### What is being asked
Down to the final line, write out the material beneath exactly, without pictures.

### Extracted data
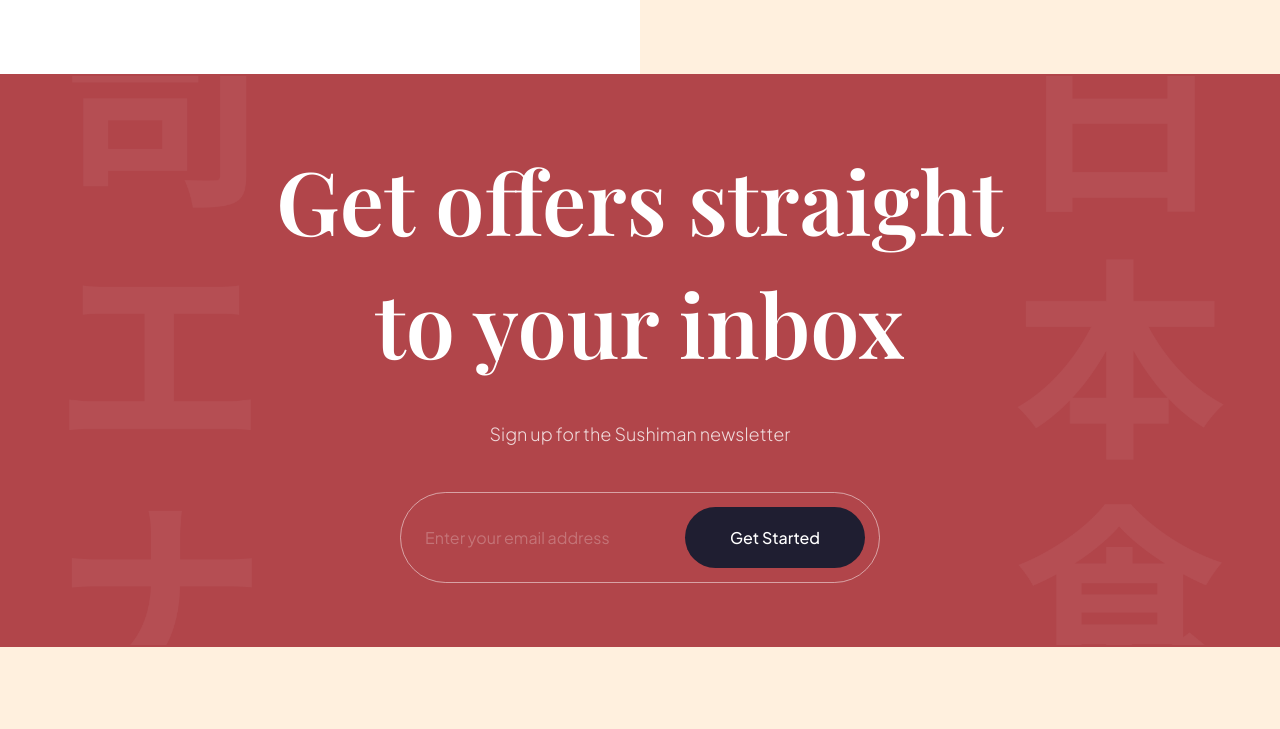
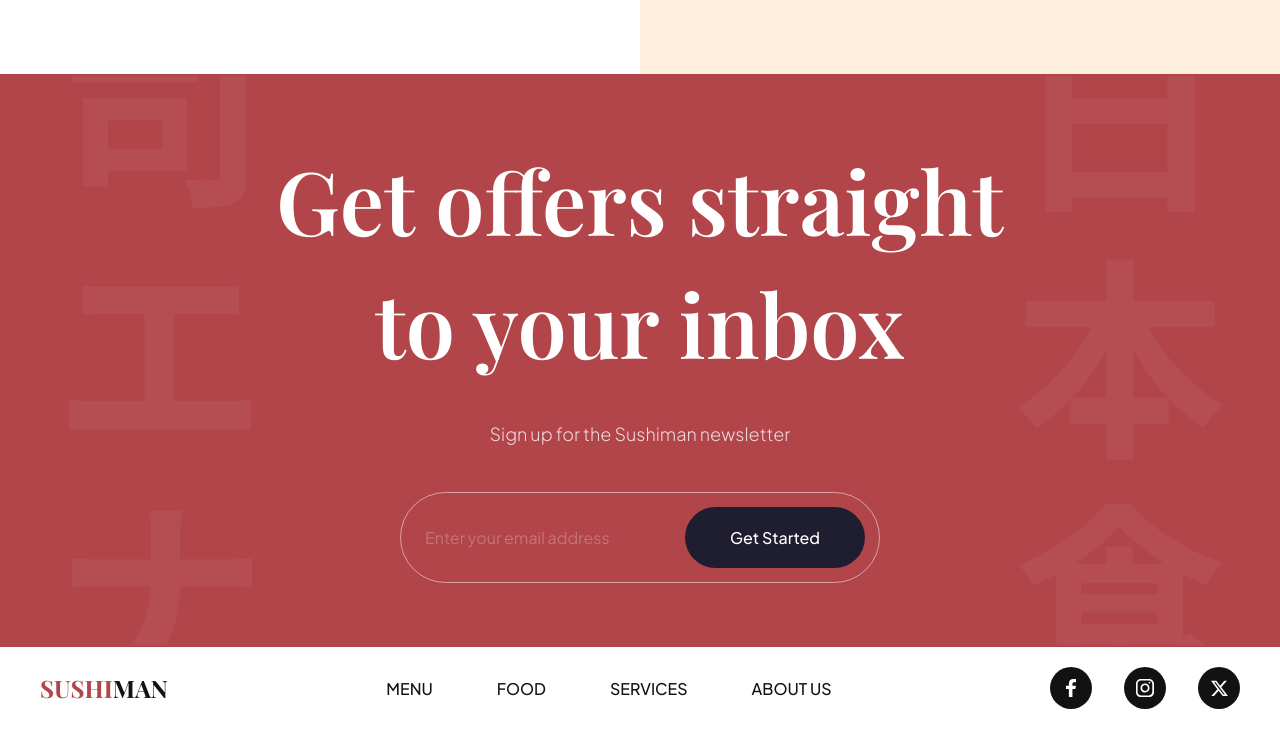
Before and after one commit to prantomollick/sushiman-responsive-web-theme-html-css, a website built with Vite: page index.html in a window 1280 px wide. Shown: the part 3676-4405 px from the top of the page. Before the commit the page ends 4323 px from the top, so only its background shows below. Built offline with nearby package versions, Linux system fonts and the light colour scheme.

Commit message:
footer section is done

```diff
--- a/css/sections/footer.css
+++ b/css/sections/footer.css
@@ -0,0 +1,75 @@
+.footer {
+    width: 100%;
+    padding: 2rem 4rem;
+    background: var(--color-white);
+
+    flex-wrap: wrap;
+    gap: 2rem;
+
+    overflow: hidden;
+}
+
+.footer__logo {
+    font-size: 2.4rem;
+    font-weight: bold;
+
+    font-family: var(--playfair-display);
+    text-transform: uppercase;
+    color: var(--secondary-color);
+
+    cursor: pointer;
+}
+
+.footer__logo span {
+    color: var(--primary-color);
+}
+
+.footer ul {
+    list-style: none;
+
+    display: flex;
+    flex-wrap: wrap;
+    flex-direction: row;
+    gap: 6.4rem;
+}
+
+.footer ul:last-child {
+    gap: 3.2rem;
+}
+
+.footer__nav li {
+    font-size: 1.6rem;
+    font-weight: 500;
+    font-family: var(--plus-jakarta-sans);
+    text-transform: uppercase;
+    color: var(--secondary-color);
+
+    cursor: pointer;
+}
+
+.footer__social li a:link,
+.footer__social li a:link {
+    width: 4.2rem;
+    height: 4.2rem;
+    background-color: var(--secondary-color);
+    border-radius: 100%;
+    text-decoration: none;
+    color: var(--color-white);
+}
+
+.footer__social li a img {
+    width: 45%;
+    height: 45%;
+    object-fit: contain;
+}
+
+.footer__social li a svg {
+    width: 45%;
+    height: 45%;
+    object-fit: contain;
+    color: var(--color-white);
+}
+
+.footer__social li a svg path {
+    fill: var(--color-white);
+}
--- a/index.html
+++ b/index.html
@@ -359,6 +359,50 @@
             </div>
         </section>
 
+        <footer class="footer flex-between">
+            <h3 class="footer__logo"><span>Sushi</span>man</h3>
+
+            <ul class="footer__nav">
+                <li><a href="#menu">Menu</a></li>
+                <li><a href="#food">Food</a></li>
+                <li><a href="#services">Services</a></li>
+                <li><a href="#about-us">About Us</a></li>
+            </ul>
+
+            <ul class="footer__social">
+                <li>
+                    <a
+                        href="https://facebook.com"
+                        target="_blank"
+                        class="flex-center"
+                    >
+                        <img src="assets/facebook.svg" alt="facebook" />
+                    </a>
+                </li>
+                <li>
+                    <a
+                        href="https://instagram.com"
+                        target="_blank"
+                        class="flex-center"
+                    >
+                        <img src="assets/instagram.svg" alt="instagram" />
+                    </a>
+                </li>
+                <li>
+                    <a href="https://x.com" target="_blank" class="flex-center">
+                        <svg
+                            xmlns="http://www.w3.org/2000/svg"
+                            viewBox="0 0 512 512"
+                        >
+                            <path
+                                d="M389.2 48h70.6L305.6 224.2 487 464H345L233.7 318.6 106.5 464H35.8L200.7 275.5 26.8 48H172.4L272.9 180.9 389.2 48zM364.4 421.8h39.1L151.1 88h-42L364.4 421.8z"
+                            />
+                        </svg>
+                    </a>
+                </li>
+            </ul>
+        </footer>
+
         <script src="js/script.js" type="module"></script>
     </body>
 </html>
```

### Worked solution
Before and after one commit to prantomollick/sushiman-responsive-web-theme-html-css, a website built with Vite: page index.html in a window 1280 px wide. Shown: the part 3676-4405 px from the top of the page. Before the commit the page ends 4323 px from the top, so only its background shows below. Built offline with nearby package versions, Linux system fonts and the light colour scheme.

Commit message:
footer section is done

```diff
--- a/css/sections/footer.css
+++ b/css/sections/footer.css
@@ -0,0 +1,75 @@
+.footer {
+    width: 100%;
+    padding: 2rem 4rem;
+    background: var(--color-white);
+
+    flex-wrap: wrap;
+    gap: 2rem;
+
+    overflow: hidden;
+}
+
+.footer__logo {
+    font-size: 2.4rem;
+    font-weight: bold;
+
+    font-family: var(--playfair-display);
+    text-transform: uppercase;
+    color: var(--secondary-color);
+
+    cursor: pointer;
+}
+
+.footer__logo span {
+    color: var(--primary-color);
+}
+
+.footer ul {
+    list-style: none;
+
+    display: flex;
+    flex-wrap: wrap;
+    flex-direction: row;
+    gap: 6.4rem;
+}
+
+.footer ul:last-child {
+    gap: 3.2rem;
+}
+
+.footer__nav li {
+    font-size: 1.6rem;
+    font-weight: 500;
+    font-family: var(--plus-jakarta-sans);
+    text-transform: uppercase;
+    color: var(--secondary-color);
+
+    cursor: pointer;
+}
+
+.footer__social li a:link,
+.footer__social li a:link {
+    width: 4.2rem;
+    height: 4.2rem;
+    background-color: var(--secondary-color);
+    border-radius: 100%;
+    text-decoration: none;
+    color: var(--color-white);
+}
+
+.footer__social li a img {
+    width: 45%;
+    height: 45%;
+    object-fit: contain;
+}
+
+.footer__social li a svg {
+    width: 45%;
+    height: 45%;
+    object-fit: contain;
+    color: var(--color-white);
+}
+
+.footer__social li a svg path {
+    fill: var(--color-white);
+}
--- a/index.html
+++ b/index.html
@@ -359,6 +359,50 @@
             </div>
         </section>
 
+        <footer class="footer flex-between">
+            <h3 class="footer__logo"><span>Sushi</span>man</h3>
+
+            <ul class="footer__nav">
+                <li><a href="#menu">Menu</a></li>
+                <li><a href="#food">Food</a></li>
+                <li><a href="#services">Services</a></li>
+                <li><a href="#about-us">About Us</a></li>
+            </ul>
+
+            <ul class="footer__social">
+                <li>
+                    <a
+                        href="https://facebook.com"
+                        target="_blank"
+                        class="flex-center"
+                    >
+                        <img src="assets/facebook.svg" alt="facebook" />
+                    </a>
+                </li>
+                <li>
+                    <a
+                        href="https://instagram.com"
+                        target="_blank"
+                        class="flex-center"
+                    >
+                        <img src="assets/instagram.svg" alt="instagram" />
+                    </a>
+                </li>
+                <li>
+                    <a href="https://x.com" target="_blank" class="flex-center">
+                        <svg
+                            xmlns="http://www.w3.org/2000/svg"
+                            viewBox="0 0 512 512"
+                        >
+                            <path
+                                d="M389.2 48h70.6L305.6 224.2 487 464H345L233.7 318.6 106.5 464H35.8L200.7 275.5 26.8 48H172.4L272.9 180.9 389.2 48zM364.4 421.8h39.1L151.1 88h-42L364.4 421.8z"
+                            />
+                        </svg>
+                    </a>
+                </li>
+            </ul>
+        </footer>
+
         <script src="js/script.js" type="module"></script>
     </body>
 </html>
```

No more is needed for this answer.